In the last issue of the Maranatha Baptist Theological Journal I wrote an article on the Theology of Fellowship. This current article is the flipside of the earlier article. A theology of separation needs to be part of a theology of fellowship. This article will be limited to the New Testament. A study of separation in the Old Testament would be a rich study, for God makes it clear that his holiness requires separation. God removed Adam and Eve from the Garden of Eden. God removed Noah in an ark, separated from the doomed world. He told Abram to leave his family and country. He instructed the nation of Israel to eliminate all Gentiles in the Promised Land so that the Jews would not be contaminated by the wickedness of those living at that time in what would become their new world. When they chose idolatry over their Lord, God placed them in a foreign land where they were not only required to be a part of a pagan culture, but they were also under Read more…

A Brief Evaluation of Roman Catholic Theology


Fred Moritz1

Bible believers should study Roman Catholic theology for several reasons.

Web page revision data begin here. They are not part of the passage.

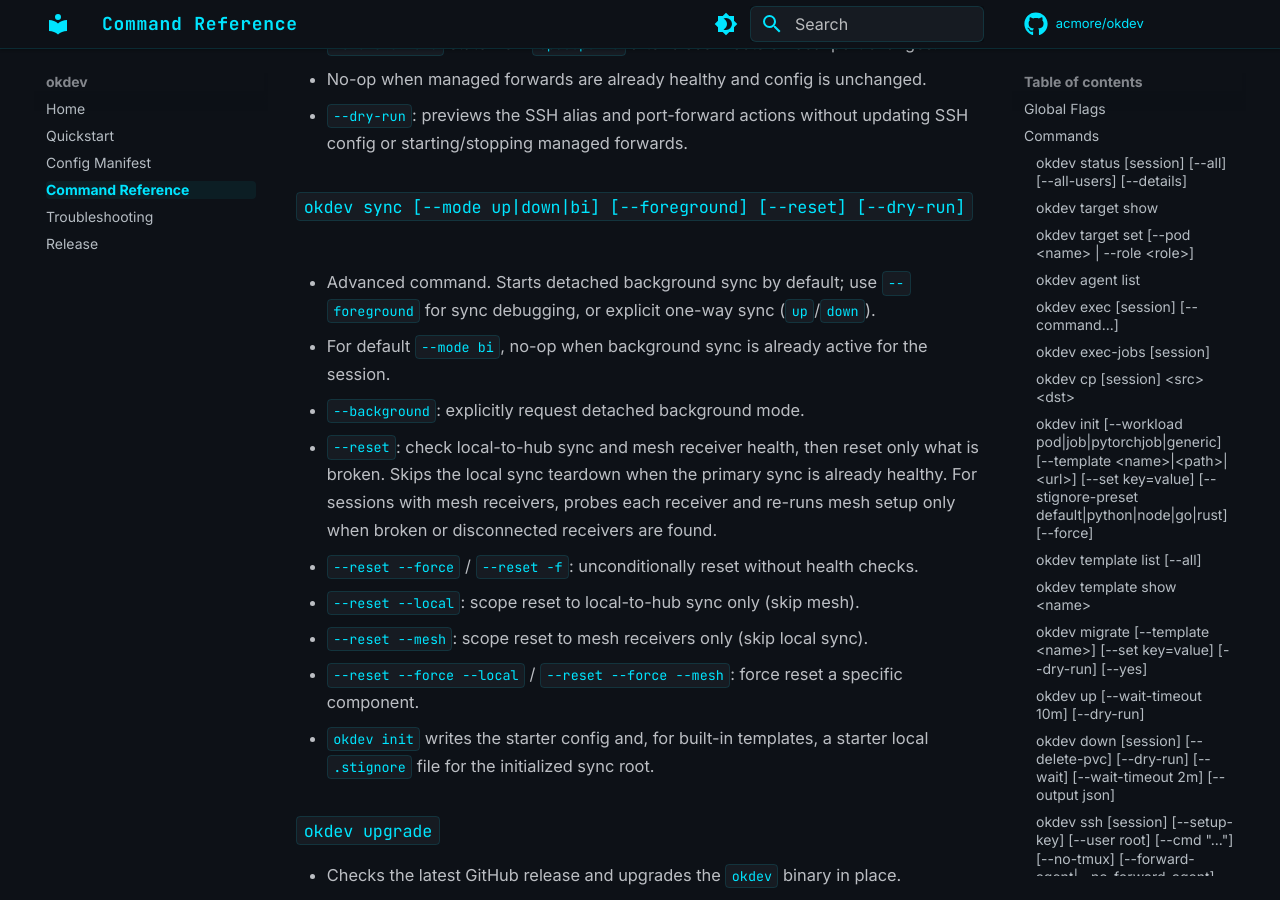
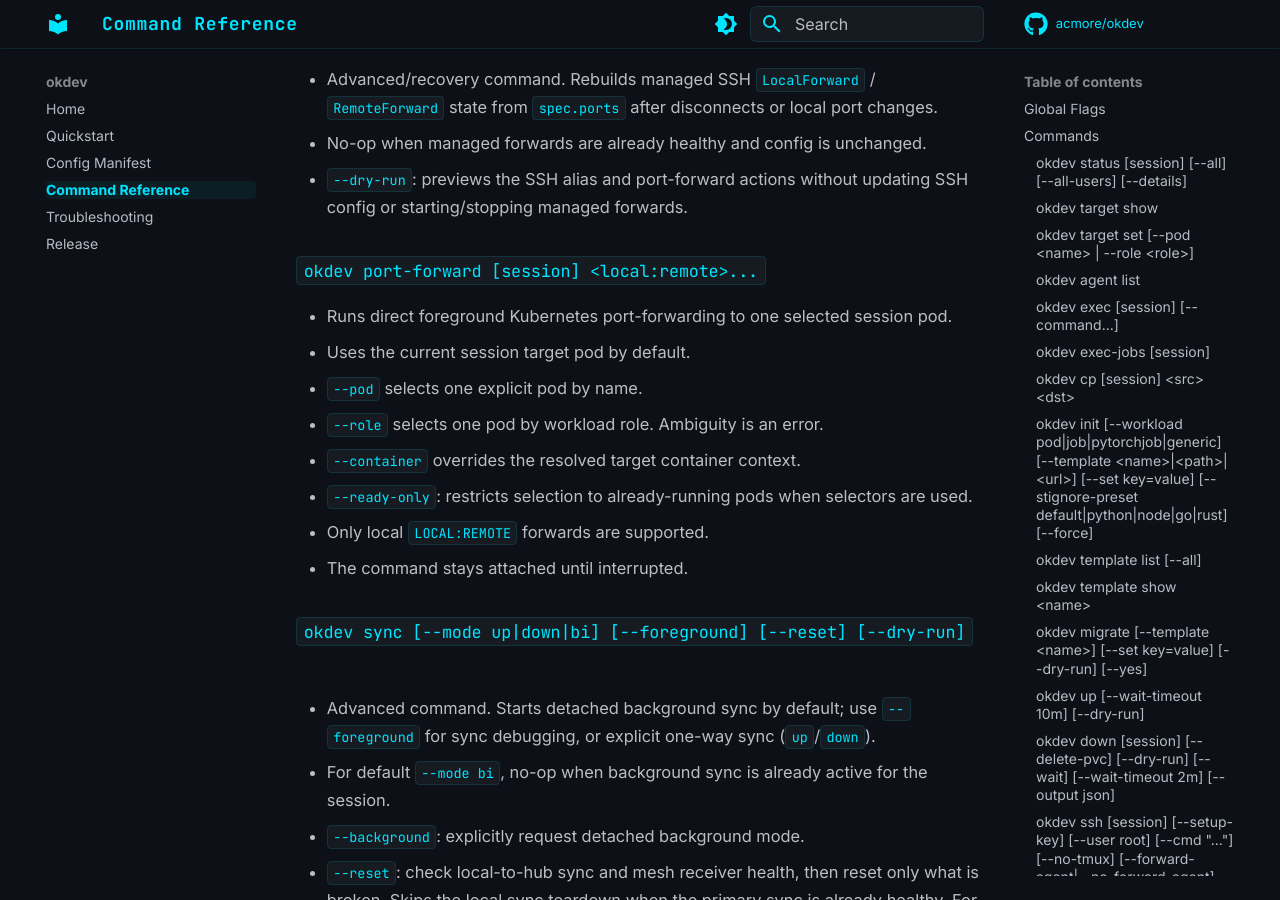
Before and after one commit to acmore/okdev, an MkDocs documentation site: the page built from docs/command-reference.md, in a window 1280 px wide and 900 px high, scrolled down 9755 px. Built offline with MkDocs 1.6.1 and Material for MkDocs 9.7.7, drawn with Linux system fonts in a browser that asks for light colours; comment, search, counter and statistics services are not loaded; some of the changed text lies outside the part shown.

Commit message:
Document port-forward diagnostic command

```diff
--- a/docs/command-reference.md
+++ b/docs/command-reference.md
@@ -31,6 +31,7 @@
 - `okdev logs [session] [--container <name> | --all] [--tail N] [--since 5m] [--follow] [--previous]`
 - `okdev ssh [session] [--setup-key] [--user root] [--cmd "..."] [--no-tmux] [--forward-agent|--no-forward-agent]`
 - `okdev ports`
+- `okdev port-forward [session] <local:remote>... [--pod <name> | --role <role>] [--container <name>] [--ready-only]`
 - `okdev sync [--mode up|down|bi] [--foreground] [--reset] [--dry-run]`
 - `okdev prune [--ttl-hours 72] [--all-namespaces] [--all-users] [--include-pvc] [--dry-run]`
 - `okdev migrate [--template <name>] [--set key=value] [--dry-run] [--yes]`
@@ -202,6 +203,17 @@
 - No-op when managed forwards are already healthy and config is unchanged.
 - `--dry-run`: previews the SSH alias and port-forward actions without updating SSH config or starting/stopping managed forwards.
 
+### `okdev port-forward [session] <local:remote>...`
+
+- Runs direct foreground Kubernetes port-forwarding to one selected session pod.
+- Uses the current session target pod by default.
+- `--pod` selects one explicit pod by name.
+- `--role` selects one pod by workload role. Ambiguity is an error.
+- `--container` overrides the resolved target container context.
+- `--ready-only`: restricts selection to already-running pods when selectors are used.
+- Only local `LOCAL:REMOTE` forwards are supported.
+- The command stays attached until interrupted.
+
 ### `okdev sync [--mode up|down|bi] [--foreground] [--reset] [--dry-run]`
 
 - Advanced command. Starts detached background sync by default; use `--foreground` for sync debugging, or explicit one-way sync (`up`/`down`).
```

Numerically, Rome claims a significant Catholic population. The Pontifical Yearbook states that Catholicism claimed 1 billion, 214 million communicants around the world in 2013.2 In 2010 there were 63.4 million Catholics in the United States.3

Theologically, Rome claims to be the true church, deriving her authority in a direct line from Christ and the apostles. The Pope makes his pronouncements based on his apostolic authority. In the Apostolic Constitution of the Catechism of the Catholic Church, Pope John Paul II stated: “The Catechism of the Catholic Church, which I approved 25 June last and the publication of which I Read more…

The Wizardry of OSS: Life in the Land of Technological Promise


Jonathan Rehfeldt1

Though Biblical Christianity has not been without its able defenders in the twentieth and twenty-first centuries, its influence has seemed to decline in the West. This is largely because of negative portrayals through the secular media, bombastic “fundamentalist” leaders, and confusion over the relationship between Christianity and culture. The recent debate between Ken Ham and Bill Nye illustrates the popular secular mood toward fundamentalist Christianity. In a recent interview with Skeptical Inquirer, Bill Nye said,

[By agreeing to the debate,] I held strongly to the view that it was an opportunity to expose the well-intending Ken Ham and the support he receives from his followers as being bad for Read more…

God Exists: Therefore I Laugh


Dan Mielke 1

The subject of humor and the analysis behind what makes things funny has been an underdeveloped field of study. “Despite the number of thinkers who have participated in the debate, the topic of humor is currently understudied in the discipline of philosophy.”2 Humor and its connection to theology has received even less study. The goal of this article is to introduce the reader to the theological implications of humor. As the theories behind humor are not readily studied, this paper shall include a brief summary of the major theories of humor, before looking at the theological ramifications of humor and the doxological and practical purposes of humor. Read more…

Book Review


Bauder, Kevin and Robert Delnay. One in Hope and Doctrine: Origins of Baptist Fundamentalism 1870-1950. Schaumburg, IL: Regular Baptist Books, 2014. 396 pages.

Baptist Fundamentalists and all those interested in twentieth-century Baptist history owe a debt of gratitude to Bauder and Delnay for this superb, thorough, and interesting account of American Baptist Fundamentalism in the first half of the twentieth century. They tell a story that had not been told at this level of detail or documentation, and it is a story Baptist Fundamentalists should know.

To set the context for the central story line, the authors review the history of the founding of the Northern Baptist Convention. Such a survey involves explaining the rise of theological liberalism in Read more…